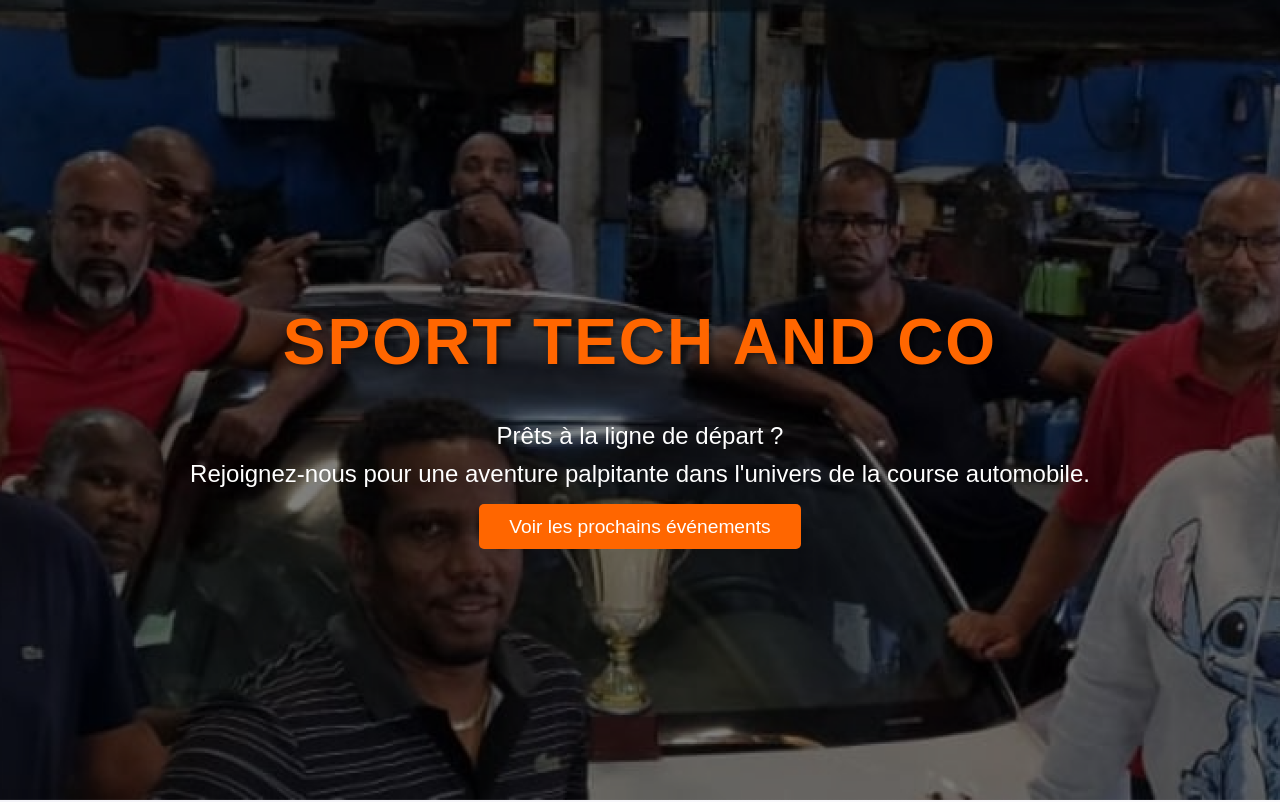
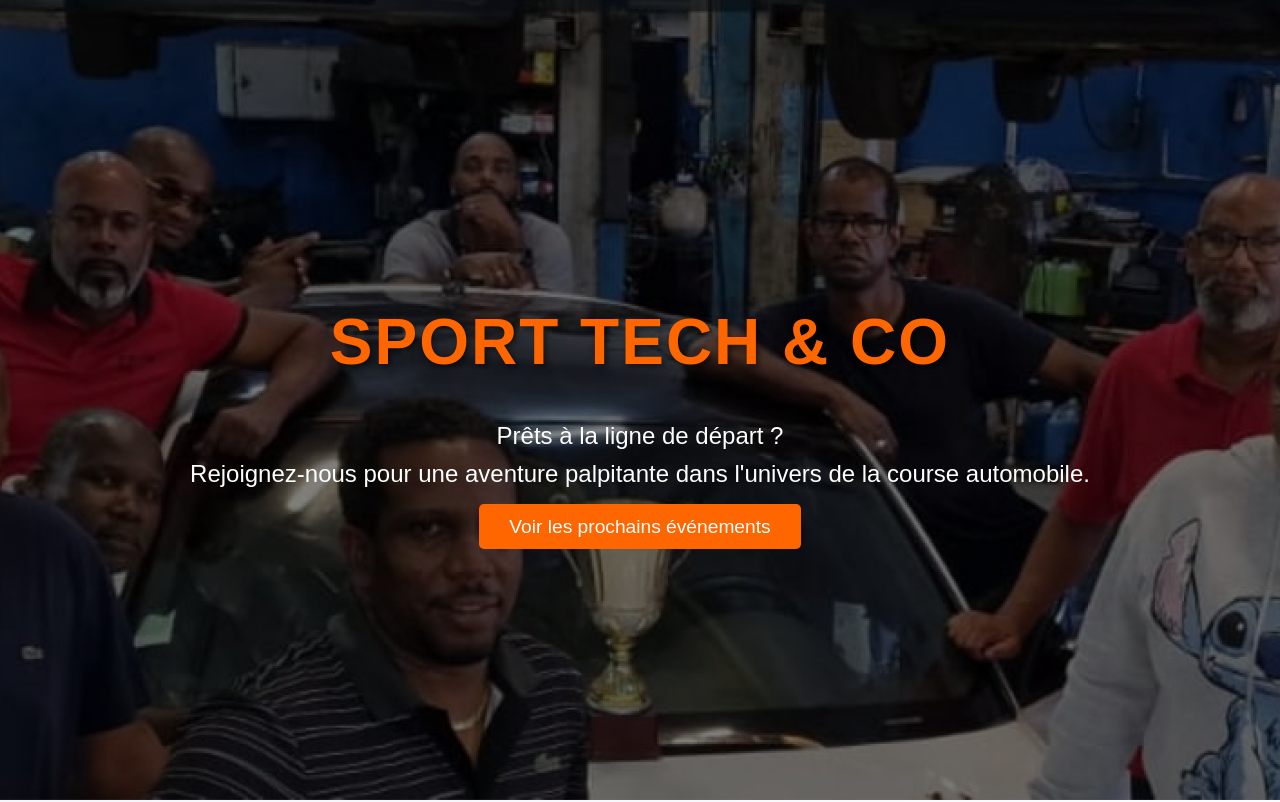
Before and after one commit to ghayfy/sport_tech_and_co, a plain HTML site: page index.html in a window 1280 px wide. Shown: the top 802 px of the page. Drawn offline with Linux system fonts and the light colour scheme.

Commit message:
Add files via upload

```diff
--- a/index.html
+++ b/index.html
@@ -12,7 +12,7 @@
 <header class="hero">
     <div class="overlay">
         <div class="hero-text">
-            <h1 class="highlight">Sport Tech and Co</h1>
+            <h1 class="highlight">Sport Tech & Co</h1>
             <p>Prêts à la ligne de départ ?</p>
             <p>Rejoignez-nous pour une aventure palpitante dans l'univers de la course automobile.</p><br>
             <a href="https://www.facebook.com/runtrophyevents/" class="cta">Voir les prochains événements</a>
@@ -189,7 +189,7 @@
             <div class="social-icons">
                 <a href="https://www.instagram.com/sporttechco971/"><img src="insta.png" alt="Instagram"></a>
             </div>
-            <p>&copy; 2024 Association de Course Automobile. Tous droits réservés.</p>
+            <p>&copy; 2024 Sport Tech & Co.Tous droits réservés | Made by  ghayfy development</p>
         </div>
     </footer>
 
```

Brief:
The lines to return are those with the string "index" in them; copy each from the entries above.

Result:
Before and after one commit to ghayfy/sport_tech_and_co, a plain HTML site: page index.html in a window 1280 px wide. Shown: the top 802 px of the page. Drawn offline with Linux system fonts and the light colour scheme.
--- a/index.html
+++ b/index.html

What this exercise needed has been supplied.